#### WHAT IS EXPECTED
If a line in the entries below holds the string "country", copy it.
===== RECORD EXCERPTS
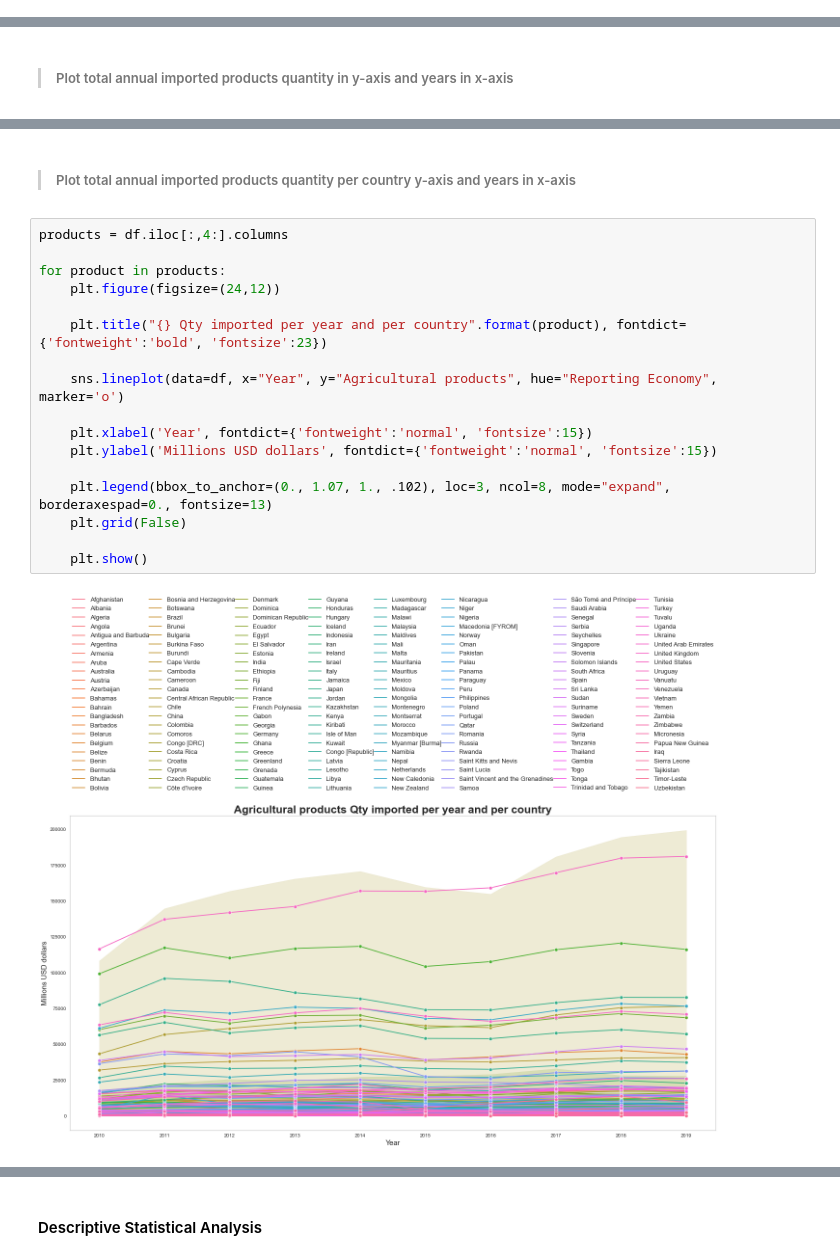
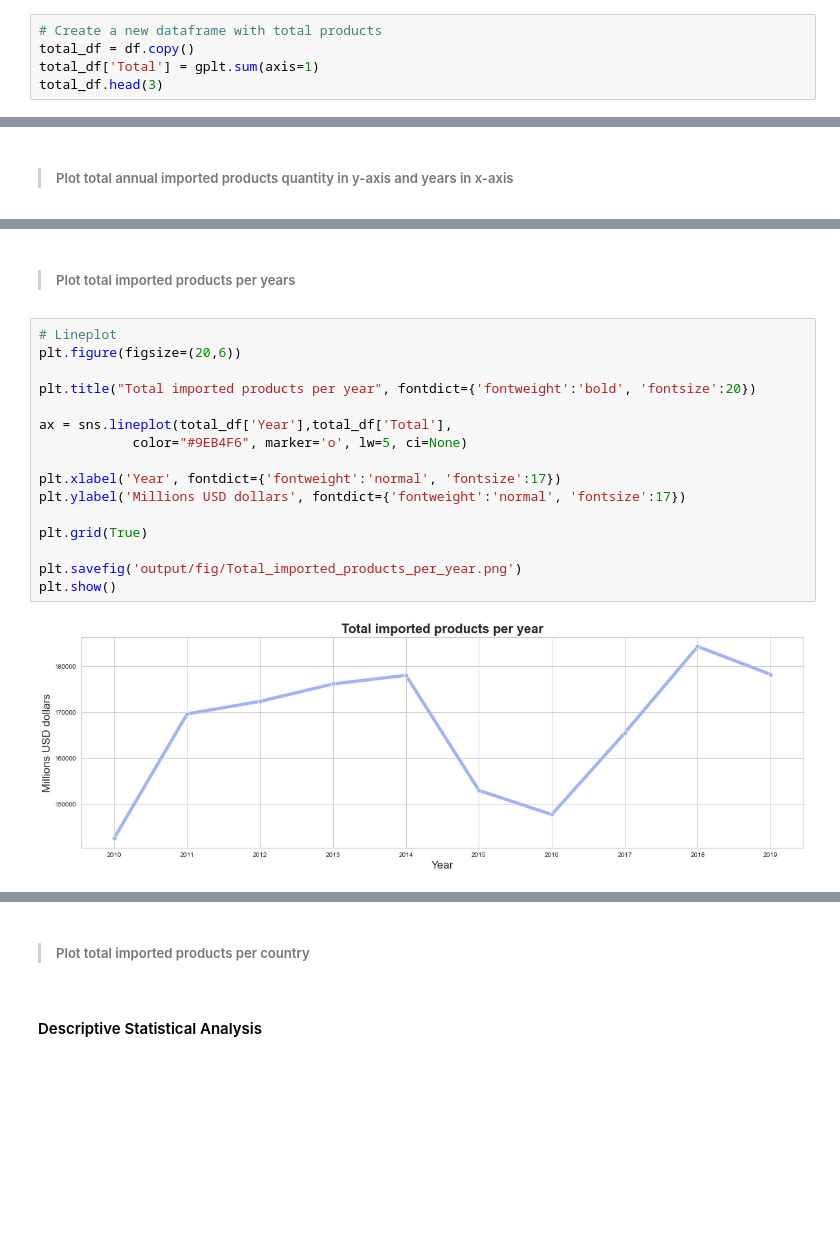
Before and after one commit to kesnel/ayiti-analytics-capstone-project, a Jupyter notebook: EDA.ipynb, the cells around one changed output, grey strips where cells are left out. Drawn from its saved outputs; the diff is of its cells as text; blank space fills up the shorter version.

```diff
--- a/EDA.ipynb
+++ b/EDA.ipynb
@@ -501,3 +501,8 @@ y: (1746,)
 # <h1 align="center"> Data Analysis </h1>
 # %% [markdown]
 #### Data visualization
+# %%
+# Create a new dataframe with total products
+total_df = df.copy()
+total_df['Total'] = gplt.sum(axis=1)
+total_df.head(3)
@@ -534,22 +546,21 @@ for product in products:
 [figure]
 # %% [markdown]
->##### Plot total annual imported products quantity per country y-axis and years in x-axis
+>##### Plot total imported products per years
 # %%
-products = df.iloc[:,4:].columns
+# Lineplot
+plt.figure(figsize=(20,6))
 
-for product in products:
-    plt.figure(figsize=(24,12))
+plt.title("Total imported products per year", fontdict={'fontweight':'bold', 'fontsize':20})
 
-    plt.title("{} Qty imported per year and per country".format(product), fontdict={'fontweight':'bold', 'fontsize':23})
+ax = sns.lineplot(total_df['Year'],total_df['Total'],
+            color="#9EB4F6", marker='o', lw=5, ci=None)
 
-    sns.lineplot(data=df, x="Year", y="Agricultural products", hue="Reporting Economy", marker='o')
+plt.xlabel('Year', fontdict={'fontweight':'normal', 'fontsize':17})
+plt.ylabel('Millions USD dollars', fontdict={'fontweight':'normal', 'fontsize':17})
 
-    plt.xlabel('Year', fontdict={'fontweight':'normal', 'fontsize':15})
-    plt.ylabel('Millions USD dollars', fontdict={'fontweight':'normal', 'fontsize':15})
+plt.grid(True)
 
-    plt.legend(bbox_to_anchor=(0., 1.07, 1., .102), loc=3, ncol=8, mode="expand", borderaxespad=0., fontsize=13)
-    plt.grid(False)
-
-    plt.show()
+plt.savefig('output/fig/Total_imported_products_per_year.png')
+plt.show()
 # %% [output]
-[figure, old version]
+[figure, new version]
@@ -562,3 +567,5 @@ for product in products:
+# %% [markdown]
+>##### Plot total imported products per country
 # %% [markdown]
 #### Descriptive Statistical Analysis
 # %%
```
Also changed, not shown: parts of 5 cells of this notebook.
==========
#### OUTPUT OF THE TASK
->##### Plot total annual imported products quantity per country y-axis and years in x-axis
-    plt.title("{} Qty imported per year and per country".format(product), fontdict={'fontweight':'bold', 'fontsize':23})
+>##### Plot total imported products per country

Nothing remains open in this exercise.